I thought you might like to know how a book revision works, and in doing so I’ll discuss how I approached a large writing project and how I interview.
It seems that hard and fast rules about what constitutes a book revision don’t exist. Usually it’s because the author or the publisher feels the information needs updating. And that’s how it happened.
Last year I decided to update Will Write for Food, mostly because of advances in blogging and social media. I couldn’t go back to the editor I worked with and discuss it, because a new publishing company (Perseus) acquired the original publisher of my book (Avalon). So I met with my new editor at Da Capo Press, an imprint of Perseus.
A girl needs to be prepared, so I brought her a list of what I thought I could enlarge upon from the first edition. I wanted a big new chapter on food blogging. I wanted to incorporate information from bloggers in other chapters such as freelance writing and how to get started. I had co-written a cookbook in 2008 and wanted to say more about the process of writing and production, photography and collaboration. Self-publishing had changed, particularly when it came to e-books and print-on-demand. And freelance writing had changed, some of it drying up. There had to be a positive way to approach that.

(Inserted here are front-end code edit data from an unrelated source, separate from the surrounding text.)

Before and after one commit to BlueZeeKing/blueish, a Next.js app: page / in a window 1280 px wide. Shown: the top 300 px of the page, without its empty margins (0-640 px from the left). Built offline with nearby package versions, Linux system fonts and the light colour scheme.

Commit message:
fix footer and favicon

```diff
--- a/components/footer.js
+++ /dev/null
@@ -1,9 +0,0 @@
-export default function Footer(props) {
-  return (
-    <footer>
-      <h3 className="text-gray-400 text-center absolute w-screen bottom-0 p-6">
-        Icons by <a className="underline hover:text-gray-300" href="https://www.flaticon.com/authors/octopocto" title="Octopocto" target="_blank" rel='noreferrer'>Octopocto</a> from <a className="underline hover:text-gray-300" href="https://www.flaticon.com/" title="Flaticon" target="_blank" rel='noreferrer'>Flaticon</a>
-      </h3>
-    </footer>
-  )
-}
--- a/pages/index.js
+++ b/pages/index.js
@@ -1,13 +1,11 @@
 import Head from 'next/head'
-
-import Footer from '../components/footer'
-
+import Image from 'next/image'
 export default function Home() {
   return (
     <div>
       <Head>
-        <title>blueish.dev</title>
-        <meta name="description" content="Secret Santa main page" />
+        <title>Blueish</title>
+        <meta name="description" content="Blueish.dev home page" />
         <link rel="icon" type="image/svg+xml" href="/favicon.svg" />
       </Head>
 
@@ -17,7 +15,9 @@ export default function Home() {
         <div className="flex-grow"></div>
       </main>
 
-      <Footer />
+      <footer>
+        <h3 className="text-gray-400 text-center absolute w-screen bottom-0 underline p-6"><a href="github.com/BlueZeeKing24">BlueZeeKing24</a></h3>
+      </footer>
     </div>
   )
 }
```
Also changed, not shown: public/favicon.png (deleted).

She said a revision had to be 25 percent larger than the original book. That meant adding 20,000 words, about 80 pages of 8 1/2 x 11-inch paper, double spaced. We spoke in pages, though: 50 pages on blogging, 7 more pages on freelancing, 9 more pages on cookbooks. Fortunately, our meeting [Read more…] about Anatomy of A Book Revision